NEW YORK — While small and mid-sized businesses are increasingly targets for cybercriminals, companies are struggling to devote enough resources to protect their technology from attack.
That's one of the findings of an annual survey of companies released by the Poneman Institute, which researches data protection, and Keeper Security, a manufacturer of password protection software.
The survey found that 76 percent of the 592 U.S. companies surveyed had experienced a cyberattack in the previous 12 months. That was up from 70 percent in a survey in 2018, and 63 percent in a 2017 survey.
The most common attacks were phishing and social engineering scams, cited by 57 percent of companies. These are invasions that target unsuspecting computer, smartphone and tablet users with realistic-looking emails; if a user clicks on a link or attachment in the email, malicious software is downloaded onto the device. Forty-four percent of companies reported an attack that came via a website.
While businesses of all sizes are victims of cyberattacks, the smaller the companies, the more vulnerable they can be. They don't have large information technology staffs and many don't have expensive, sophisticated software designed to monitor their systems and defend against attacks.
Lack of personnel and not enough money were the top two challenges keeping companies from having a fully effective information technology program.
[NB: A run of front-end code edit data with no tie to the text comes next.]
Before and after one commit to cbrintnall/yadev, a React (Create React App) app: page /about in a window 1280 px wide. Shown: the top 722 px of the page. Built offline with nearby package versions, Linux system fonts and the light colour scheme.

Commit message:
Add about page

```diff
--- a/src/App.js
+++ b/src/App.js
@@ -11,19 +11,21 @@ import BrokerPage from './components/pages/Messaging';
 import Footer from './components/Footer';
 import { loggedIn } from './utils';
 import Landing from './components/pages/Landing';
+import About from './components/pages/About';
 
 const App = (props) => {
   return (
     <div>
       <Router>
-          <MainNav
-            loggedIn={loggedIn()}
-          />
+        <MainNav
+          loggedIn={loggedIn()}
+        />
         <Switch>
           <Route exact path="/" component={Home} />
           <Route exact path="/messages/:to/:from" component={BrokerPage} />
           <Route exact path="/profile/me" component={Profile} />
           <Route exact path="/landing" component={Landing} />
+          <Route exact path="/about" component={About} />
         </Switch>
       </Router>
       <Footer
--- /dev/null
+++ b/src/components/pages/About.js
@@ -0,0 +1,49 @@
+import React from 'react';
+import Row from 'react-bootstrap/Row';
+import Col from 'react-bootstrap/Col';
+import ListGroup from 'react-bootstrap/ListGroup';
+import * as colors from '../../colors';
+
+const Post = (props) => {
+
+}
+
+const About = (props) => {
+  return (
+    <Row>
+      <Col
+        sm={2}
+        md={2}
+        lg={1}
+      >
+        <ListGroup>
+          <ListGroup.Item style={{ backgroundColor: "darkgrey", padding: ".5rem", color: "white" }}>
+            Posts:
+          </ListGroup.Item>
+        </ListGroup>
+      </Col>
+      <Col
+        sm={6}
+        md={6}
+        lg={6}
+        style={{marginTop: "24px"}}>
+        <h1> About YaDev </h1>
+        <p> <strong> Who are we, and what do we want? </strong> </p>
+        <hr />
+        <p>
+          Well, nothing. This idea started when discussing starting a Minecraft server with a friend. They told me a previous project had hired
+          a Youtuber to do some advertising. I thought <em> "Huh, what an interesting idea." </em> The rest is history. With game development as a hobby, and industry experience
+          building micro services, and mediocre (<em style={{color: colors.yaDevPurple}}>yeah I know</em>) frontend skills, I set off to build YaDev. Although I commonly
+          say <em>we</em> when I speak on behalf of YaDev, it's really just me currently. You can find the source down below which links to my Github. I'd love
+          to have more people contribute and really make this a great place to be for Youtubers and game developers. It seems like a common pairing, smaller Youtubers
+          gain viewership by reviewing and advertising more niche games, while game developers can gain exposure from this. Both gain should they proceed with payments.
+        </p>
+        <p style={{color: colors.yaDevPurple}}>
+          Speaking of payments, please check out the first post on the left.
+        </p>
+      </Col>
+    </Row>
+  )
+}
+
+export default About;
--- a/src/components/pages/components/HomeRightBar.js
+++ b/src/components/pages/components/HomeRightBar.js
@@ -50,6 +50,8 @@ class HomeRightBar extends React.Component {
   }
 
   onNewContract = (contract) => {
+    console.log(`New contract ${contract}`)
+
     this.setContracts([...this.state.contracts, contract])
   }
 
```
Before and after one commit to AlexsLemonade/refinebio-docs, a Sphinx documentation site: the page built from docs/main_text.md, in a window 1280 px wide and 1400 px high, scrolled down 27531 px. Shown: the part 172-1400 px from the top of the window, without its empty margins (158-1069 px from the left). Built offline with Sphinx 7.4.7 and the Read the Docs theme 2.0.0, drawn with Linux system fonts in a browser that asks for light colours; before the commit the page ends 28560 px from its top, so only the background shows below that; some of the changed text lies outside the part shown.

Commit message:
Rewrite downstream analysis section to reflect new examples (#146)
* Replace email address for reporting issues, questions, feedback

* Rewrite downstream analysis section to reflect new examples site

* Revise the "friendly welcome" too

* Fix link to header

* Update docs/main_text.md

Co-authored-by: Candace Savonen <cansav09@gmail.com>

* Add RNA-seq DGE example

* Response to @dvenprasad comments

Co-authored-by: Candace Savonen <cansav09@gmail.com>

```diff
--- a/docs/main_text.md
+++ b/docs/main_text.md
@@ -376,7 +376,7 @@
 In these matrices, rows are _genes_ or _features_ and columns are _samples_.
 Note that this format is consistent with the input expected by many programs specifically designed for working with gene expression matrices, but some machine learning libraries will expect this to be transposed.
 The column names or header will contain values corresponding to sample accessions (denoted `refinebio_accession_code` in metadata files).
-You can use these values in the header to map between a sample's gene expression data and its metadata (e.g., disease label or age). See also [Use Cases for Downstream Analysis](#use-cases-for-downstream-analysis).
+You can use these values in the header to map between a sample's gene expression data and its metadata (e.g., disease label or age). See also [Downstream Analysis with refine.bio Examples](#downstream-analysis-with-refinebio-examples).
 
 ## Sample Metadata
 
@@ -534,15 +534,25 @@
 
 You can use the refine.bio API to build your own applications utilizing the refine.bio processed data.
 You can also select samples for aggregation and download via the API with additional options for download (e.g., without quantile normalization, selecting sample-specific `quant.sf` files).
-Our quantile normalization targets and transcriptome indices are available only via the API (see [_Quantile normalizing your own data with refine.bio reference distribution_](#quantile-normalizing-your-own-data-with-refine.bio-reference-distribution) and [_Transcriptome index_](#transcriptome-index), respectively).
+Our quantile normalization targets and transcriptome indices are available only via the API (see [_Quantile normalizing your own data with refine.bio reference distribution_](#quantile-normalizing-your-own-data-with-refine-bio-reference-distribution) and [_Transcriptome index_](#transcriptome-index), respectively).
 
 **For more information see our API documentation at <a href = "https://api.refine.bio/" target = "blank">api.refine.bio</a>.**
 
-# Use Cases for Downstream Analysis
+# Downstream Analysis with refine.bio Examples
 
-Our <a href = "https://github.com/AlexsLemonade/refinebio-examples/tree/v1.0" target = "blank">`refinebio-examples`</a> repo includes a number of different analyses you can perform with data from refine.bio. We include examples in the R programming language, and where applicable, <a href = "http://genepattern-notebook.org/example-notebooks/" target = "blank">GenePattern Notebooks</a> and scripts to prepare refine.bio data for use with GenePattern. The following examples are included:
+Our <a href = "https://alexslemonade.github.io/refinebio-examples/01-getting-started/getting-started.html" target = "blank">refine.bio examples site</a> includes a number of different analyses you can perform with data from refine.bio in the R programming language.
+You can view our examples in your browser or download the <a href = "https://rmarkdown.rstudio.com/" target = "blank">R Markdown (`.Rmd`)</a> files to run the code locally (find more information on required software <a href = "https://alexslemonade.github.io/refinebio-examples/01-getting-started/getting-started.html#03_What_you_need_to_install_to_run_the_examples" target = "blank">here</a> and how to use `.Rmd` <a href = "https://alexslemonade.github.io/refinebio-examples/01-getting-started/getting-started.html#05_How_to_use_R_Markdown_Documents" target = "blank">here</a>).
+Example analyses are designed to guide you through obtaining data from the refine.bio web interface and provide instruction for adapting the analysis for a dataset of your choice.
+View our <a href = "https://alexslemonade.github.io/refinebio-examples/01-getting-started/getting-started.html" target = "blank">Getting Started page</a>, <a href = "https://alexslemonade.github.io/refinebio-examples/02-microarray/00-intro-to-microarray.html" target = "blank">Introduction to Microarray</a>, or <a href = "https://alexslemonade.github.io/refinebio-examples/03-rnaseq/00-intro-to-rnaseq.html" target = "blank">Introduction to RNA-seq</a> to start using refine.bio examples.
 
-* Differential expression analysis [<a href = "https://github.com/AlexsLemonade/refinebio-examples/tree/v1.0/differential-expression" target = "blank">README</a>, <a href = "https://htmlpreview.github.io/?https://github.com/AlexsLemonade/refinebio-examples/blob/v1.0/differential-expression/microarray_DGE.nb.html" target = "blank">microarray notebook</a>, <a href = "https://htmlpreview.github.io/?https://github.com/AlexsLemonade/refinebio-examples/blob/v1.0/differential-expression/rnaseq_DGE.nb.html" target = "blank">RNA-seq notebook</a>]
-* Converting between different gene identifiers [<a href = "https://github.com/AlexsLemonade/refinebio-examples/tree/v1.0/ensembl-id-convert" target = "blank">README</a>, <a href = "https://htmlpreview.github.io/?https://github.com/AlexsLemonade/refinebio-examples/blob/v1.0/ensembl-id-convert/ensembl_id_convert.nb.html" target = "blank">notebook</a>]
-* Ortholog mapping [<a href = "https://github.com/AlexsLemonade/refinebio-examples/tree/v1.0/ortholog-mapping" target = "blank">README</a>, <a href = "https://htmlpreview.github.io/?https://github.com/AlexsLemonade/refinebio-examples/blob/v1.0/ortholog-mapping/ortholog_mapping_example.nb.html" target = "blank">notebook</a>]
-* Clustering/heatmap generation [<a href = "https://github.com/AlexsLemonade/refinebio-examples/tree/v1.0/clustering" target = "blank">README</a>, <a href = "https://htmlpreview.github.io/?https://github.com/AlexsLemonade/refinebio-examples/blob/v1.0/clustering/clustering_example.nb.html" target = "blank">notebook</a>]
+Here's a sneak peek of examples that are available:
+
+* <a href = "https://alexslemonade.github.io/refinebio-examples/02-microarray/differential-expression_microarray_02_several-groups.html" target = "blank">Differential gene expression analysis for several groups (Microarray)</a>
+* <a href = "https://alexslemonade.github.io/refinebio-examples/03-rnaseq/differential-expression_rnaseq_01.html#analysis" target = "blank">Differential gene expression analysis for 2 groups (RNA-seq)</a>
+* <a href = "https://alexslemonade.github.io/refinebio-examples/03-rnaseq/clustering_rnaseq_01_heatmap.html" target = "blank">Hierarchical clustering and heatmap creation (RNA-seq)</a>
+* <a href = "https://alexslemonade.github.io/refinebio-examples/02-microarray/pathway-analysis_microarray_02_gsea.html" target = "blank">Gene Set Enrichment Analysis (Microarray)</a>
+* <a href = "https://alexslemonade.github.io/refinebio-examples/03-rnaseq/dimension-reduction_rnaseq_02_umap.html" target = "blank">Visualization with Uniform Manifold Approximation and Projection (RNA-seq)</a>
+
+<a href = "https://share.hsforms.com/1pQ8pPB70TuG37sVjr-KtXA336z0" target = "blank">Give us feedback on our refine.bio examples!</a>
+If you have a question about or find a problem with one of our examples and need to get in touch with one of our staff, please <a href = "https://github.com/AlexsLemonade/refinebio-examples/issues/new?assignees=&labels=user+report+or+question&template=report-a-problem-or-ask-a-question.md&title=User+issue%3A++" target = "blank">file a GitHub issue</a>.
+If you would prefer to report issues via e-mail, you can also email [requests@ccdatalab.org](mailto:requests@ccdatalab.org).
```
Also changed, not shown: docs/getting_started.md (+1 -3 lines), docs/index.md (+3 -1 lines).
Seventy-seven percent of companies said they didn’t have enough staffers, up from 72 percent a year ago. And 55 percent said money was a problem, down from 58 percent a year ago, but still a reflection that a considerable number of companies struggle to meet their cybersecurity needs.
Companies are most concerned about protecting their customer records; 62 percent cited it as a priority. That was followed by intellectual property, cited by 48 percent, customer credit and debit card information, cited by 43 percent and financial information, cited by 30 percent.
Small and mid-sized company owners have embraced mobile devices as a way to run their businesses. But they recognize that the convenience and efficiency these devices off come at a price; half said the devices have diminished the cybersecurity of their companies.
The survey was conducted during August and September.